Coronavirus dashboard

Illustration: Sarah Grillo/Axios

  1. Global: Total confirmed cases as of 7 a.m. ET: 31,346,086 — Total deaths: 965,294— Total recoveries: 21,518,790Map.
  2. U.S.: Total confirmed cases as of 3 a.m. ET: 6,858,130 — Total deaths: 199,890 — Total recoveries: 2,615,949 — Total tests: 95,841,281Map.
  3. Health: CDC says it mistakenly published guidance about COVID-19 spreading through air.
  4. Media: Conservative blogger who spread COVID-19 misinformation worked for Fauci's agency.
  5. Politics: House Democrats file legislation to fund government through Dec. 11.
  6. World: U.K. upgrades COVID alert level as Europe sees worrying rise in infections — "The Wake-Up Call" warns the West about the consequences of mishandling a pandemic.
Updated 11 hours ago - Health

World coronavirus updates

Expand chart
Data: The Center for Systems Science and Engineering at Johns Hopkins; Map: Axios Visuals

A coalition of 156 countries agreed Monday to a "landmark" agreement aimed at the fair distribution of COVID-19 vaccines around the globe, the World Health Organization announced Monday.

The big picture: 64 higher-income countries, including European Union members, are among the signatories to the deal, known as "COVAX." The U.S. is not participating in the scheme.

Sep 20, 2020 - Health

Trump's health secretary asserts control over all new rules

HHS Secretary Alex Azar and President Donald Trump. Photo: Mandel Ngan/AFP via Getty Images

Health and Human Services Secretary Alex Azar wrote a memo this week giving him authority over all new rules and banning any of the health agencies, including the FDA, from signing any new rules "regarding the nation’s foods, medicines, medical devices and other products," the New York Times reports.

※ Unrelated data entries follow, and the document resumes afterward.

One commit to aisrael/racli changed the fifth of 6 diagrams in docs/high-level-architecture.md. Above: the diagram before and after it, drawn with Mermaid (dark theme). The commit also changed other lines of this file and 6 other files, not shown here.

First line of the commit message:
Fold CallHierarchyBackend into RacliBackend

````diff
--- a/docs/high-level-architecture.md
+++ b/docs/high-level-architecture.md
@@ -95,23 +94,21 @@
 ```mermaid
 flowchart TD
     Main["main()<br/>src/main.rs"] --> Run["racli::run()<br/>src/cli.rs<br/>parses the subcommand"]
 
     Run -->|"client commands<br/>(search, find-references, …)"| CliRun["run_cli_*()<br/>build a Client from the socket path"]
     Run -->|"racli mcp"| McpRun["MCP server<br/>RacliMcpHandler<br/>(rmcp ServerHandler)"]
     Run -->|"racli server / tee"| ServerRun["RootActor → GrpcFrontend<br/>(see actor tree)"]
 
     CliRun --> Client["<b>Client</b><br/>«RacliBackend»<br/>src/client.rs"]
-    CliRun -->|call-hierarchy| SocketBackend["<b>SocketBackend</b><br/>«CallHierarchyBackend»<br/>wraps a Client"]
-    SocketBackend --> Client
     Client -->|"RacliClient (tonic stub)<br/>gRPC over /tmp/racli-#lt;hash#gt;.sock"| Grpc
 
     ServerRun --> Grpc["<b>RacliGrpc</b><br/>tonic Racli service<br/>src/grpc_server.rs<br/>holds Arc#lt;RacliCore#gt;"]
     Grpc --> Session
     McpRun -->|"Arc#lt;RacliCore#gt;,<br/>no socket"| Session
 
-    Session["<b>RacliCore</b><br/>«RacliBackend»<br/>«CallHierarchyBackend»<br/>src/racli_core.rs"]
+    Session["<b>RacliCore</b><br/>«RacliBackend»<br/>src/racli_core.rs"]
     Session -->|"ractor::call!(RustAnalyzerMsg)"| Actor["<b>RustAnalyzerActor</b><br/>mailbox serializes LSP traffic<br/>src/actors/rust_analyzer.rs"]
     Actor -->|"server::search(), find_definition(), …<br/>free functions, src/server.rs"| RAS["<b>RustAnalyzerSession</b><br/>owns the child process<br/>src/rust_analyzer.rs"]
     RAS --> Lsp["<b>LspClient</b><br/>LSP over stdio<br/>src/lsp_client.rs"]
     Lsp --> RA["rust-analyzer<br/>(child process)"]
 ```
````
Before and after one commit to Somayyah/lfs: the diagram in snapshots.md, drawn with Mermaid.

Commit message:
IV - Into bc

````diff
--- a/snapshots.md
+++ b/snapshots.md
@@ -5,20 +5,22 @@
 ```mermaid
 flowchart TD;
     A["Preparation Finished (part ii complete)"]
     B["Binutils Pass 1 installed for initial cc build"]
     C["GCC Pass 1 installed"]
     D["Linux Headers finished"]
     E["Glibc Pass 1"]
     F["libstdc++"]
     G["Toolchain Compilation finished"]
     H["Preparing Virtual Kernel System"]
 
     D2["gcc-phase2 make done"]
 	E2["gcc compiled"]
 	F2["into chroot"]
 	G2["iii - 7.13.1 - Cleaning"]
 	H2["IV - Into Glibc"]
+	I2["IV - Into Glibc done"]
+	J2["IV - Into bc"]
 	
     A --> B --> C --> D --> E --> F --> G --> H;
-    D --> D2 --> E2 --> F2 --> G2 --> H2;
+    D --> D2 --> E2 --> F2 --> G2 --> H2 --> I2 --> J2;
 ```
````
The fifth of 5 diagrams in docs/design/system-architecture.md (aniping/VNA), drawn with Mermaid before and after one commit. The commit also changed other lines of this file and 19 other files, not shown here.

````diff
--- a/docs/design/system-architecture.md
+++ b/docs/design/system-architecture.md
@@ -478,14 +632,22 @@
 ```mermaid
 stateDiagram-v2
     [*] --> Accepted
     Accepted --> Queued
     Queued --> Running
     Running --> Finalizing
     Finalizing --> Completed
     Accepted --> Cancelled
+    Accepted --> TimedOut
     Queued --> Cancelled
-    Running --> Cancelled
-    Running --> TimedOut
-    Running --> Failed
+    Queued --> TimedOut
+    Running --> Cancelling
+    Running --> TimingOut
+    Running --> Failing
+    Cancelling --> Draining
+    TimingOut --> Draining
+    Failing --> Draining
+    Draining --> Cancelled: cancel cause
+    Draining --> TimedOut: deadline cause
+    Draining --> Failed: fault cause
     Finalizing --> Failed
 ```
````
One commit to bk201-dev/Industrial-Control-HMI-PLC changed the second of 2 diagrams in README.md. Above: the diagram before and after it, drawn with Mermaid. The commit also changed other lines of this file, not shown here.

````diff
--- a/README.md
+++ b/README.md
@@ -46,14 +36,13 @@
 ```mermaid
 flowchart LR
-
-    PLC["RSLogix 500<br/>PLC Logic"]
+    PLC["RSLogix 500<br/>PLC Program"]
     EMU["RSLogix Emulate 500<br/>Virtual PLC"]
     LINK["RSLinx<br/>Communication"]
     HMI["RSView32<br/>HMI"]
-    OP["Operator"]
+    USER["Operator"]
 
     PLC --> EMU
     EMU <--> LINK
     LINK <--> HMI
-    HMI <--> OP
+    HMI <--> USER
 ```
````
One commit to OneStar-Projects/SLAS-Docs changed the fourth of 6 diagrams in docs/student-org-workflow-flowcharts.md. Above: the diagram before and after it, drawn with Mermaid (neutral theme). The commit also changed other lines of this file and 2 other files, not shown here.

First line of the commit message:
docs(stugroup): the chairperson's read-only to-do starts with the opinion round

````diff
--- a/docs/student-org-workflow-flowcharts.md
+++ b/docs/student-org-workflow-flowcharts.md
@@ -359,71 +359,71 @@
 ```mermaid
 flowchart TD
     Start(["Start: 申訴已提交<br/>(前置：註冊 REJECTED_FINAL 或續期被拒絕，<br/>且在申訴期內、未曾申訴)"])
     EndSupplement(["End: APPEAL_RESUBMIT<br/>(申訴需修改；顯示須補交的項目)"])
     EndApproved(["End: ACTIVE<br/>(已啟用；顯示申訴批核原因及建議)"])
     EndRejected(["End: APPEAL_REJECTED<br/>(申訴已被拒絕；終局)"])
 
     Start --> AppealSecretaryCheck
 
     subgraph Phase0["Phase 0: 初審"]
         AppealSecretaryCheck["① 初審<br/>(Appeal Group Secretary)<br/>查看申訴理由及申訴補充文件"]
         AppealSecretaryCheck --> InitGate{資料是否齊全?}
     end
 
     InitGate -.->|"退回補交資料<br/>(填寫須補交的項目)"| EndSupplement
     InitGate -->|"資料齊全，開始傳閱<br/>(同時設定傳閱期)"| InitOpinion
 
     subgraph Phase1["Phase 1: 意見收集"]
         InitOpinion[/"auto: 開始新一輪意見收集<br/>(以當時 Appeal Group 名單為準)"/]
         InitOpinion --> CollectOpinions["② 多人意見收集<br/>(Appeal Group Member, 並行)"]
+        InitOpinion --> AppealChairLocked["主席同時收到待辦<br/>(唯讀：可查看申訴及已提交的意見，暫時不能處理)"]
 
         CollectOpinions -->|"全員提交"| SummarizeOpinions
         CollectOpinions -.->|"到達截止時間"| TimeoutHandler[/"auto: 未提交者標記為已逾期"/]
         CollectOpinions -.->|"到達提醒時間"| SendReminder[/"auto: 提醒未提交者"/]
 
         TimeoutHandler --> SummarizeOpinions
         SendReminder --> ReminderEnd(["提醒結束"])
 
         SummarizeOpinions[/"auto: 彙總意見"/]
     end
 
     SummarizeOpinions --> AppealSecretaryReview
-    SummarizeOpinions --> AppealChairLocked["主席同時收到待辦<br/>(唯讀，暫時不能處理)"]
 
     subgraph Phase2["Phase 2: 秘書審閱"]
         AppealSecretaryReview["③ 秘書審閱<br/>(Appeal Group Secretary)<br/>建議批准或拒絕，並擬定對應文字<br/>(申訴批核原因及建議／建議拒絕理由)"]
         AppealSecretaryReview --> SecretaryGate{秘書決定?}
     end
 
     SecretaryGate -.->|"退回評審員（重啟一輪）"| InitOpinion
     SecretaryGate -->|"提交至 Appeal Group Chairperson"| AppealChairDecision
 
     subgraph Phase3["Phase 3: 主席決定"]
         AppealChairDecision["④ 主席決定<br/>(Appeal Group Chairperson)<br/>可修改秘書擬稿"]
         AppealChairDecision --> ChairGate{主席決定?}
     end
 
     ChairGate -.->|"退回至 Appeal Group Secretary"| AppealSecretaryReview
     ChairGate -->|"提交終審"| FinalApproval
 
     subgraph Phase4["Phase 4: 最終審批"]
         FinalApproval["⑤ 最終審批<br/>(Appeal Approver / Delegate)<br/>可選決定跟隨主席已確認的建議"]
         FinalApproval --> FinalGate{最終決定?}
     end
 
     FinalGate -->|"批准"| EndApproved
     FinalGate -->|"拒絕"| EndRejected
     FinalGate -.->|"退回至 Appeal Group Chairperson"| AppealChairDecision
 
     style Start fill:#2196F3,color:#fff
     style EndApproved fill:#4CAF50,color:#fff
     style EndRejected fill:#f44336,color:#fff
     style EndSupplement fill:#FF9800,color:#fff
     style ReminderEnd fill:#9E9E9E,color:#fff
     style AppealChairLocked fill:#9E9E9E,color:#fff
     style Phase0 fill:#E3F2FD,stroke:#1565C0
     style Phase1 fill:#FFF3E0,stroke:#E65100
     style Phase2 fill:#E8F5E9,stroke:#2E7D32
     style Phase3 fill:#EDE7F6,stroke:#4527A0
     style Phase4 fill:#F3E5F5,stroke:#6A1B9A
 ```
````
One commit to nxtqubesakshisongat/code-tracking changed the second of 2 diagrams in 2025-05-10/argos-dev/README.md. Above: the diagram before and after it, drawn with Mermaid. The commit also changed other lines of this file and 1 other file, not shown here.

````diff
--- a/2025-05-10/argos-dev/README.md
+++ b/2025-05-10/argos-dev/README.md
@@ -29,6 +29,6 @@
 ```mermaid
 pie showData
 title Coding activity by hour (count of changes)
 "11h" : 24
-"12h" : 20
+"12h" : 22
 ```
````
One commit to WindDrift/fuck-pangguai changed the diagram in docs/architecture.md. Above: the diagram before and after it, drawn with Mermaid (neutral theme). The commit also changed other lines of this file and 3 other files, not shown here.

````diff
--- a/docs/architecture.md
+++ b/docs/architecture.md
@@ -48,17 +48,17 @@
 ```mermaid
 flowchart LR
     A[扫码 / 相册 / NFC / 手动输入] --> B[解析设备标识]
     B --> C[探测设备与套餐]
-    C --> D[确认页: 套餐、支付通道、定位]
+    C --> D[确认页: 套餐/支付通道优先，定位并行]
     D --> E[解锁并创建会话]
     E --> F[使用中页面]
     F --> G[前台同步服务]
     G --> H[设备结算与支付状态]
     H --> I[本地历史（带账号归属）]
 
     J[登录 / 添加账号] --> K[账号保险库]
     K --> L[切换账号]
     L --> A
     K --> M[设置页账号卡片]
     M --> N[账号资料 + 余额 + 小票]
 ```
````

Why it matters: The story further underscores reporting that health and scientific agencies are undergoing a deep politicization as the Trump administration races to develop a coronavirus vaccine, as Axios' Caitlin Owens has reported. Peter Lurie, a former associate commissioner of the FDA, told the Times that the Azar memo amounted to a "power grab."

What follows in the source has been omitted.